If a tree falls in Brazil, it will, in fact, be heard in the U.S. - at least if a little-noticed provision in the pending climate-change bill in Congress becomes law.
As part of the far-reaching climate bill, the House is set to vote Friday on a plan to pay companies billions of dollars not to chop down trees around the world, as a way to reduce global warming.
The provision, called "offsets," has been attacked by both environmentalists and business groups as ineffective and poorly designed. Critics contend it would send scarce federal dollars overseas to plant trees when subsidies are needed at home, while the purported ecological benefits would be difficult to quantify.
The offsets "would be a transfer of wealth overseas," said William Kovacs, vice president for environmental affairs at the U.S. Chamber of Commerce.

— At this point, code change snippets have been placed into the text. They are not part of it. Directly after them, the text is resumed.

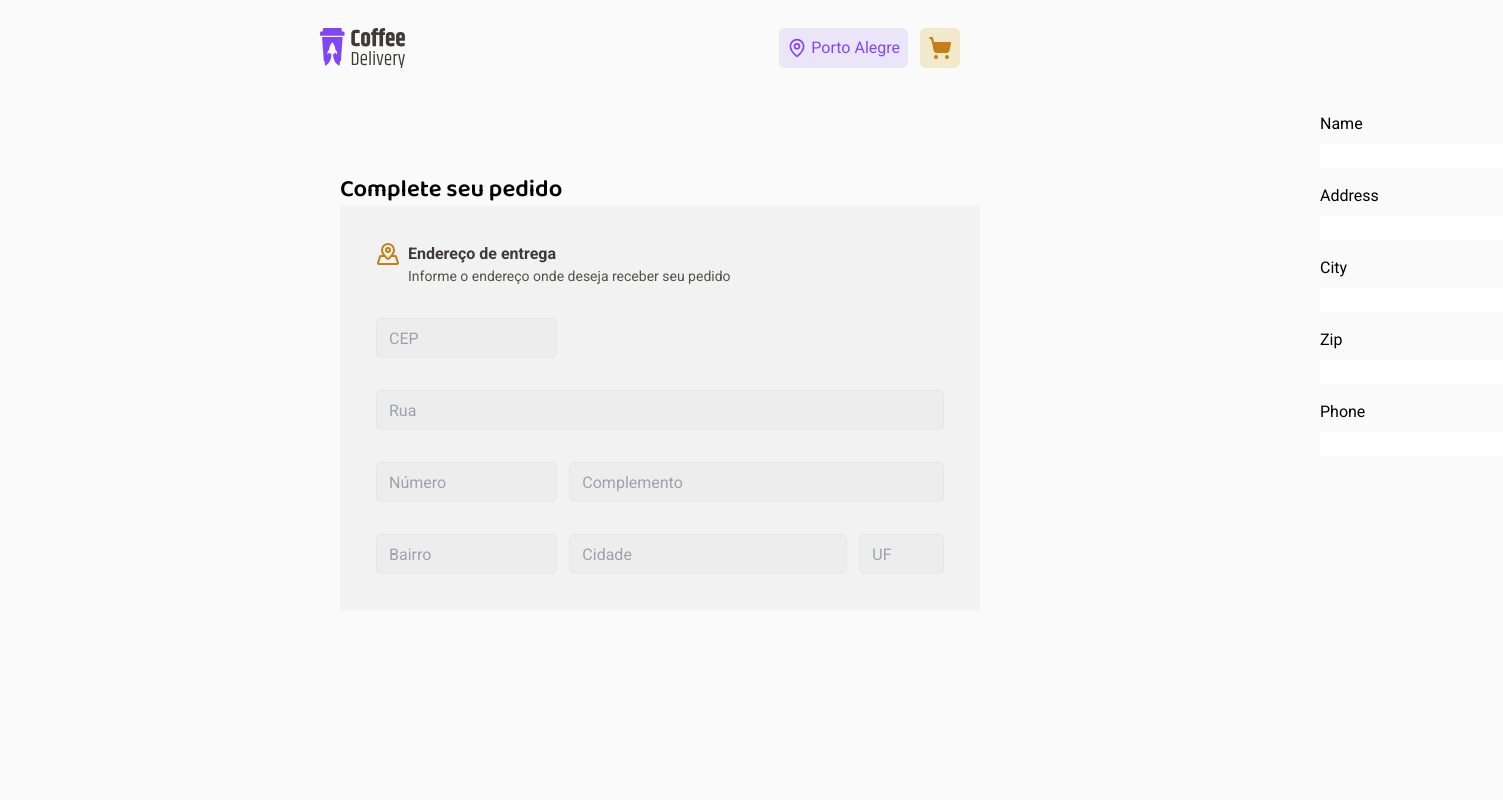
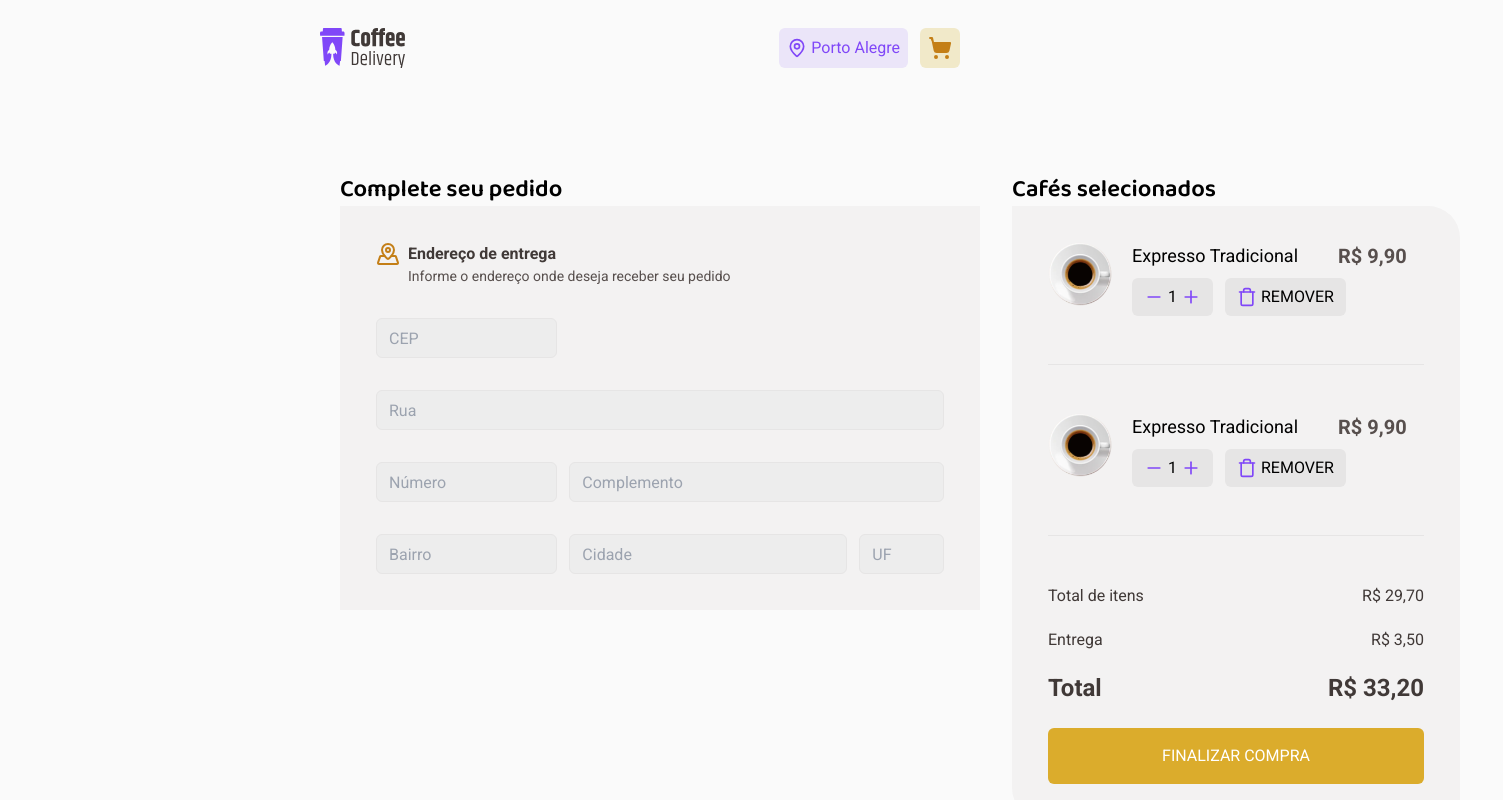
Before and after one commit to villarzz/coffeDelivery, a React (Vite) app in the folder coffeDelivery/: page /checkout in a window 1280 px wide. Shown: the top 800 px of the page, 1503 px wide, since content can reach past the window. Built offline with nearby package versions, Linux system fonts and the light colour scheme.

Commit message:
FEAT: adding html and ts to itensToCheckout component

```diff
--- a/coffeDelivery/src/pages/Checkout/components/DeliveryInfos.tsx
+++ b/coffeDelivery/src/pages/Checkout/components/DeliveryInfos.tsx
@@ -2,7 +2,7 @@ import { MapPinned } from "lucide-react";
 
 export function DeliveryInfos() {
   return (
-    <div className="flex flex-col mx-[340px] mt-[78px]">
+    <div className="flex flex-col ml-[340px] mt-[78px]">
       <h2 className="text-2xl font-semibold">Complete seu pedido</h2>
       <div className="w-[640px] bg-coffe-800 p-9">
         <div className="flex items-center gap-2">
--- a/coffeDelivery/src/pages/Checkout/components/ItensToCheckout.tsx
+++ b/coffeDelivery/src/pages/Checkout/components/ItensToCheckout.tsx
@@ -1,27 +1,83 @@
-export function ItensToCheckout(){
-    return (
-        <div className="flex flex-col gap-4">
-          <h2 className="text-2xl font-semibold"></h2>
-          <div className="flex flex-col gap-2">
-            <label htmlFor="name">Name</label>
-            <input type="text" id="name" className="input" />
-          </div>
-          <div className="flex flex-col gap-2">
-            <label htmlFor="address">Address</label>
-            <input type="text" id="address" className="input" />
-          </div>
-          <div className="flex flex-col gap-2">
-            <label htmlFor="city">City</label>
-            <input type="text" id="city" className="input" />
-          </div>
-          <div className="flex flex-col gap-2">
-            <label htmlFor="zip">Zip</label>
-            <input type="text" id="zip" className="input" />
-          </div>
-          <div className="flex flex-col gap-2">
-            <label htmlFor="phone">Phone</label>
-            <input type="text" id="phone" className="input" />
+import { Minus, Plus, Trash } from "lucide-react";
+import img from "../../../assets/coffes/coffe1.png";
+
+export function ItensToCheckout() {
+  return (
+    <div className="flex flex-col mr-[340px] mt-[78px]">
+      <h2 className="text-2xl font-semibold">Cafés selecionados</h2>
+      <div className="bg-coffe-800 p-9 w-[448px] rounded-tr-[32px] rounded-bl-[32px]">
+        <div className="flex items-start">
+          <img src={img} className="w-16 h-16" />
+          <div className="flex flex-col">
+            <div className="flex">
+              <p className="ml-5 text-lg mb-2">Expresso Tradicional</p>
+              <p className="text-xl ml-10 text-coffe-700 font-semibold">
+                R$ 9,90
+              </p>
+            </div>
+            <div className="flex">
+              <div className="bg-coffe-901 p-3 h-[38px] flex justify-center items-center gap-1 rounded-md ml-5">
+                <button className="text-coffe-300 text-3xl font-bold">
+                  <Minus className="size-5" />
+                </button>
+                1
+                <button className="text-coffe-300 text-3xl font-bold">
+                  <Plus className="size-5" />
+                </button>
+              </div>
+              <div className="bg-coffe-901 h-[38px] p-3 flex justify-center items-center gap-1 rounded-md ml-3">
+                <Trash className="size-5 text-coffe-300 text-3xl font-bold" />
+                REMOVER
+              </div>
+            </div>
           </div>
         </div>
-    )
+        <div className="bg-coffe-901 h-px my-12 w-full"></div>
+        <div className="flex items-start">
+          <img src={img} className="w-16 h-16s" />
+          <div className="flex flex-col">
+            <div className="flex">
+              <p className="ml-5 text-lg mb-2">Expresso Tradicional</p>
+              <p className="text-xl ml-10 text-coffe-700 font-semibold">
+                R$ 9,90
+              </p>
+            </div>
+            <div className="flex">
+              <div className="bg-coffe-901 p-3 h-[38px] flex justify-center items-center gap-1 rounded-md ml-5">
+                <button className="text-coffe-300 text-3xl font-bold">
+                  <Minus className="size-5" />
+                </button>
+                1
+                <button className="text-coffe-300 text-3xl font-bold">
+                  <Plus className="size-5" />
+                </button>
+              </div>
+              <div className="bg-coffe-901 h-[38px] p-3 flex justify-center items-center gap-1 rounded-md ml-3">
+                <Trash className="size-5 text-coffe-300 text-3xl font-bold" />
+                REMOVER
+              </div>
+            </div>
+          </div>
+        </div>
+        <div className="bg-coffe-901 h-px my-12 w-full"></div>
+        <div className="flex flex-col gap-5">
+          <div className="flex justify-between">
+            <p className="text-coffe-902">Total de itens</p>
+            <p className="text-coffe-902">R$ 29,70</p>
+          </div>
+          <div className="flex justify-between">
+            <p className="text-coffe-902">Entrega</p>
+            <p className="text-coffe-902">R$ 3,50</p>
+          </div>
+          <div className="flex justify-between">
+            <p className="font-bold text-2xl text-coffe-902">Total</p>
+            <p className="font-bold text-2xl text-coffe-902">R$ 33,20</p>
+          </div>
+        </div>
+        <button className="bg-coffe-600 text-white w-full h-14 rounded-md mt-6">
+          FINALIZAR COMPRA
+        </button>
+      </div>
+    </div>
+  );
 }
--- a/coffeDelivery/src/pages/Checkout/index.tsx
+++ b/coffeDelivery/src/pages/Checkout/index.tsx
@@ -7,7 +7,7 @@ export function Checkout() {
     <div className="antialiased">
       <div>
         <Header />
-        <div className="flex">
+        <div className="flex gap-8">
           <DeliveryInfos></DeliveryInfos>
           <ItensToCheckout></ItensToCheckout>
         </div>
```
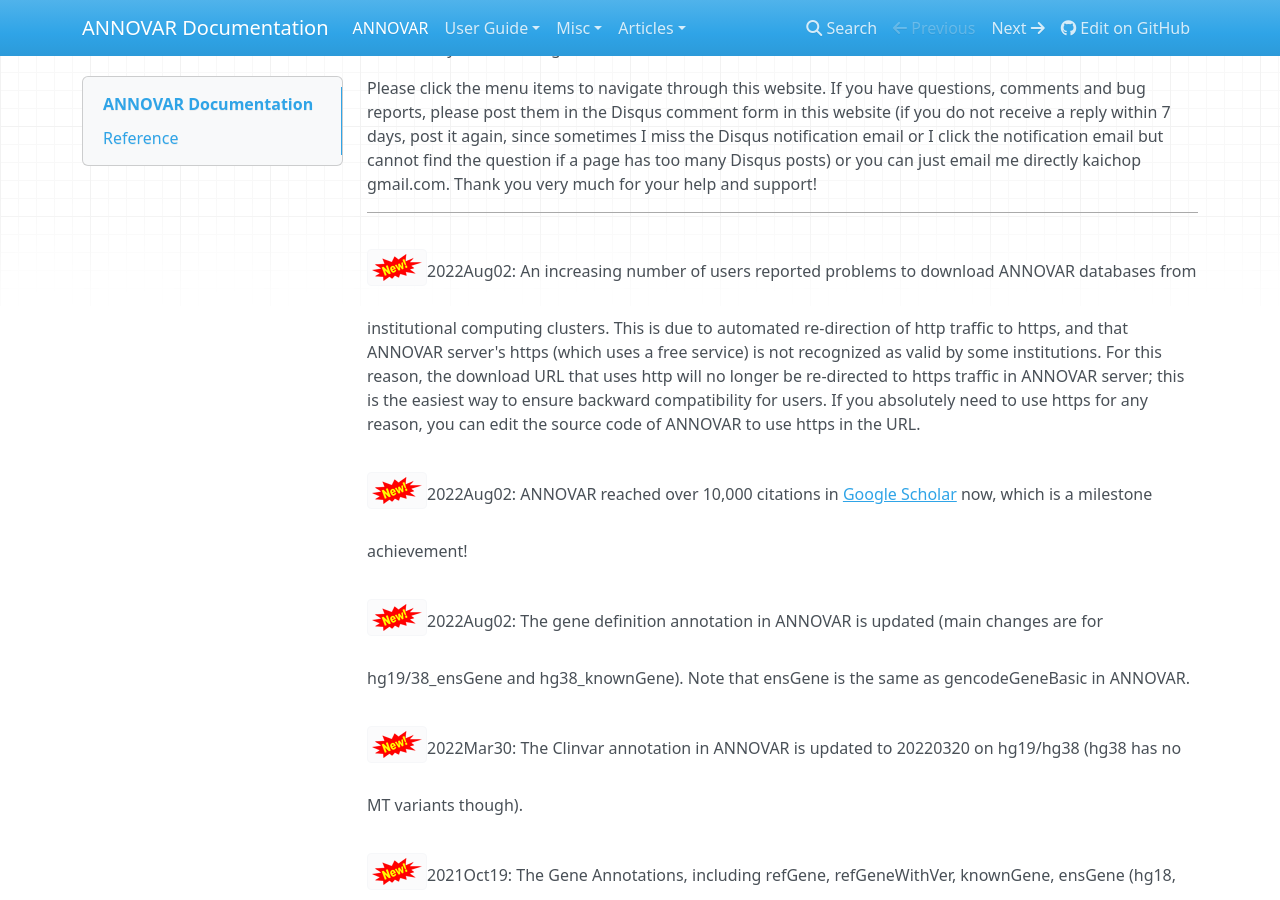
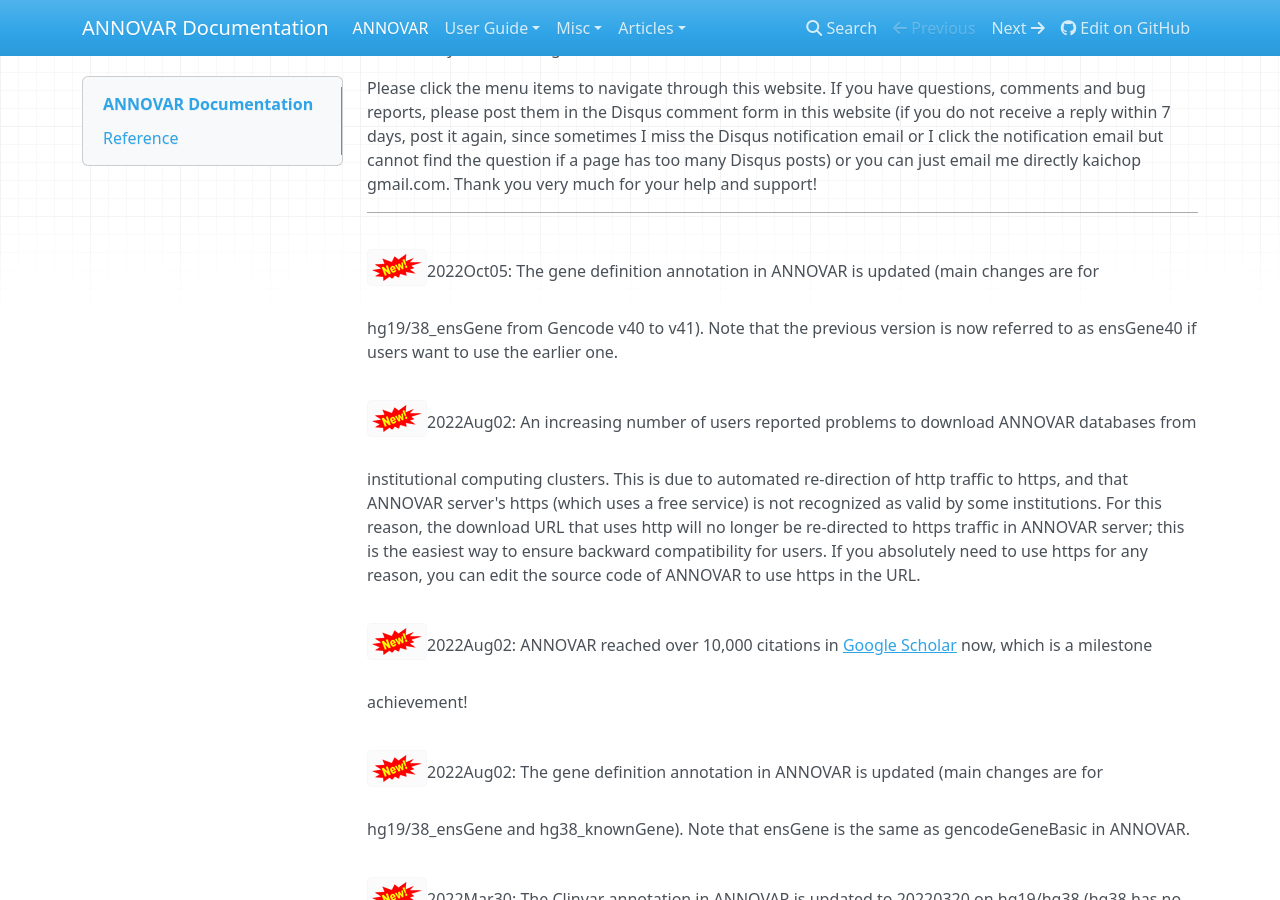
Before and after one commit to WGLab/doc-ANNOVAR, an MkDocs documentation site: the page built from docs/index.md, in a window 1280 px wide and 900 px high, scrolled down 546 px. Built offline with MkDocs 1.6.1, drawn with Linux system fonts in a browser that asks for light colours; nearby versions of some CDN libraries.

Commit message:
Update index.md

```diff
--- a/docs/index.md
+++ b/docs/index.md
@@ -10,6 +10,7 @@ ANNOVAR is an efficient software tool to utilize update-to-date information to f
 Please click the menu items to navigate through this website. If you have questions, comments and bug reports, please post them in the Disqus comment form in this website (if you do not receive a reply within 7 days, post it again, since sometimes I miss the Disqus notification email or I click the notification email but cannot find the question if a page has too many Disqus posts) or you can just email me directly kaichop gmail.com. Thank you very much for your help and support!
 
 ---
+![new](img/new.png)2022Oct05: The gene definition annotation in ANNOVAR is updated (main changes are for hg19/38_ensGene from Gencode v40 to v41). Note that the previous version is now referred to as ensGene40 if users want to use the earlier one.
 
 ![new](img/new.png)2022Aug02: An increasing number of users reported problems to download ANNOVAR databases from institutional computing clusters. This is due to automated re-direction of http traffic to https, and that ANNOVAR server's https (which uses a free service) is not recognized as valid by some institutions. For this reason, the download URL that uses http will no longer be re-directed to https traffic in ANNOVAR server; this is the easiest way to ensure backward compatibility for users. If you absolutely need to use https for any reason, you can edit the source code of ANNOVAR to use https in the URL.
 
```
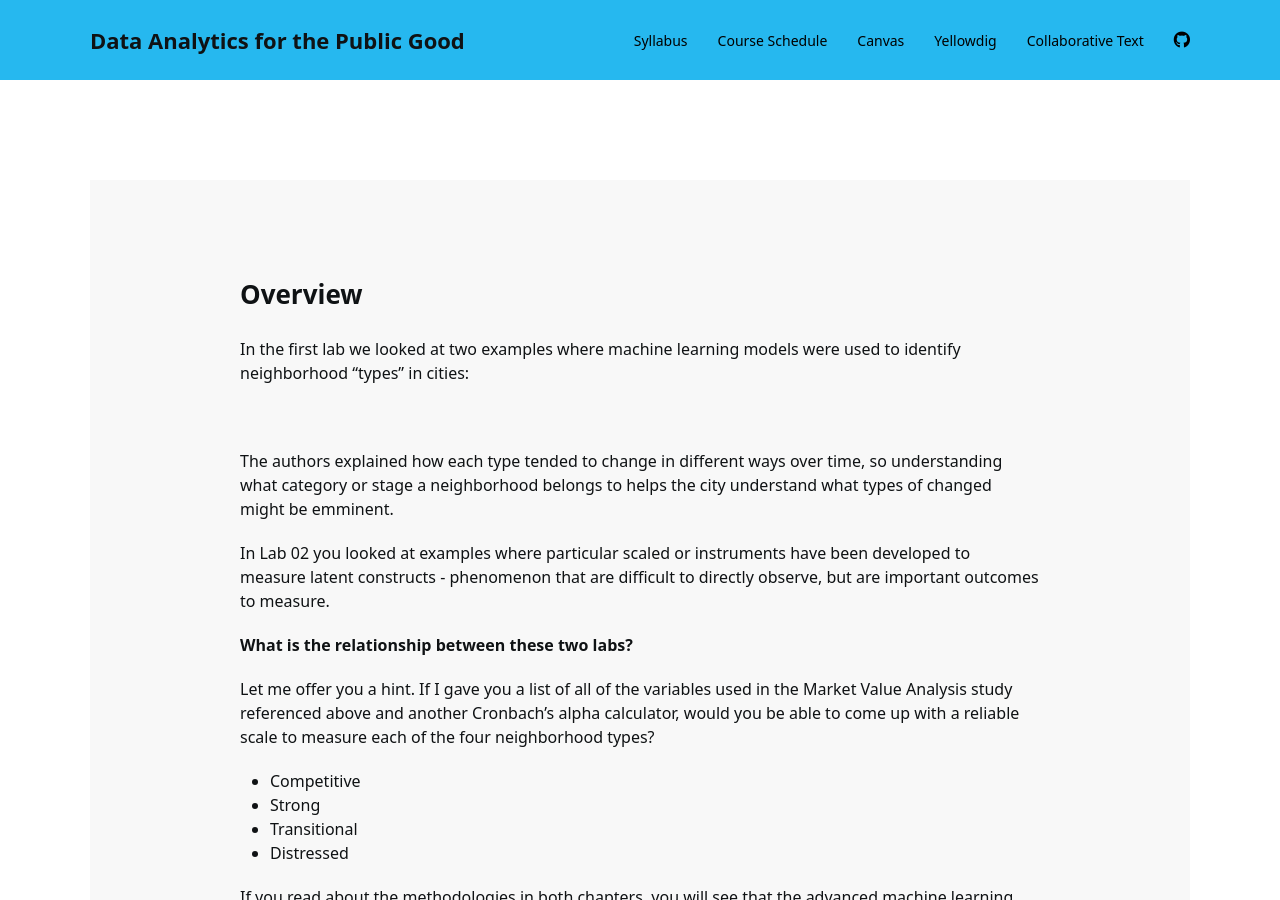
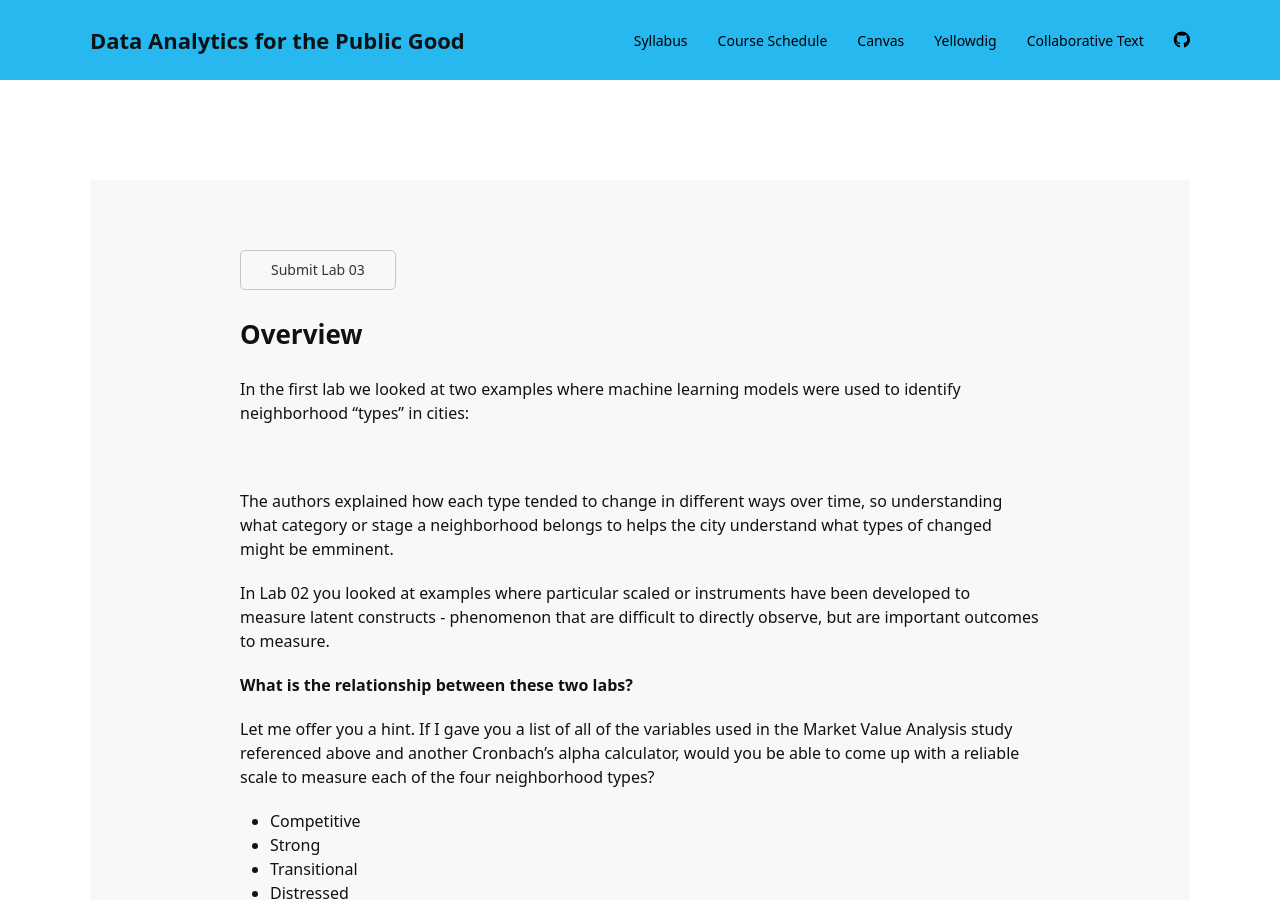
Before and after one commit to DS4PS/course-asu-paf-586-summer-2019, a Jekyll site: the page built from lab-03-feature-selection.md, in a window 1280 px wide and 900 px high, scrolled down 351 px. Built offline with Jekyll 4.4.1, drawn with Linux system fonts in a browser that asks for light colours; nearby versions of some CDN libraries; a style sheet for code colours, icons or effects is not loaded.

Commit message:
Update lab-03-feature-selection.md

```diff
--- a/lab-03-feature-selection.md
+++ b/lab-03-feature-selection.md
@@ -3,6 +3,10 @@ layout: lab
 title: Lab 03 - Feature Selection
 image: microscope.png
 ---
+
+
+
+<a class="uk-button uk-button-default" href="https://canvas.asu.edu/courses/26991/assignments/588320">Submit Lab 03</a>
 
 
 ## Overview
```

The Congressional Budget Office (CBO), the official fiscal scorekeeper on Capitol Hill, has not offered an estimate on how much the offset plan would cost, but the liberal Center for American Progress says it will be pricey.
"The international offsets market is not a huge or cheap market," said Joseph Romm, a climate expert at the center. "By 2020, the U.S. could be spending $4 billion on international offsets."
Supporters of the legislation counter that the plan recognizes the need to reduce greenhouse-gas emissions to curb global warming - in the United States and beyond. Supporting ways to keep trees alive or plant new trees, wherever those trees are located, helps the effort, they say.
Under the program, the government would reward domestic and international companies that perform approved "green" actions with certificates, called permits.
Those companies could, in turn, sell the permits to other companies that emit greenhouse gases. The permits would be, in effect, licenses to pollute - and potentially very valuable.
The heart of the climate plan would require major polluters to purchase the permits if they want to pollute above a certain level, controlling overall emissions through a market that is called "cap-and-trade."
Under the provision to be voted on in the House, the "green" companies could sell their offset permits to companies that need them because they are unable to reduce their own emissions as fast as the government would like.
But critics from both the political left and right see problems.
"You have to ask yourself, what is the purpose of this provision? Because it won't actually reduce emissions," said David Bookbinder, chief climate counsel to the Sierra Club, the environmental advocacy group.
Mr. Bookbinder said emissions could actually stay the same or increase domestically because companies could choose to buy permits instead of invest in technology to make their operations cleaner.
Kenneth P. Green, a climate specialist at the conservative American Enterprise Institute for Public Policy Research, said keeping track of which projects would be eligible for inclusion is another flaw in the plan.
"Who is responsible if there's a fire that burns down a [green] project? Will those just be wasted offsets?" he asked.
Mr. Green and others say the bill's offset provisions are too vague and leave unanswered too many questions about which projects will qualify for the offsets and how many offsets would be offered for a given project.
"The key with offsets is ensuring that they generate 'credible' emission reductions," said Evan Juska, North America senior policy manager for the Climate Group, which advises governments and business how to move to a low-carbon economy.
Mr. Juska said the bill, as written, "leaves much of it to be determined by the administrator after the program is enacted."
While tree stands are a large absorber of carbon dioxide and other greenhouse gases, they may not be the only projects that qualify for offsets. Companies that erect wind farms, install solar panels, invest in devices that trap the methane gas in landfills, use less fertilizer, or upgrade equipment at their refineries and power plants might also be eligible for offsets.
The bill would only allow 2 billion tons, or about 30 percent, of carbon-dioxide emissions to be offset a year through the so-called "green" actions.
Half of the qualifying projects must be domestic and half must be overseas, but the bill includes the option to award more offsets to international projects if not enough domestic projects are available.
The CBO projects that the thousands of firms subject to the cap-and-trade program would utilize 230 million tons of domestic offsets and 190 million tons of international offsets in 2012, the year the legislation is proposed to take effect, instead of reducing their emissions levels.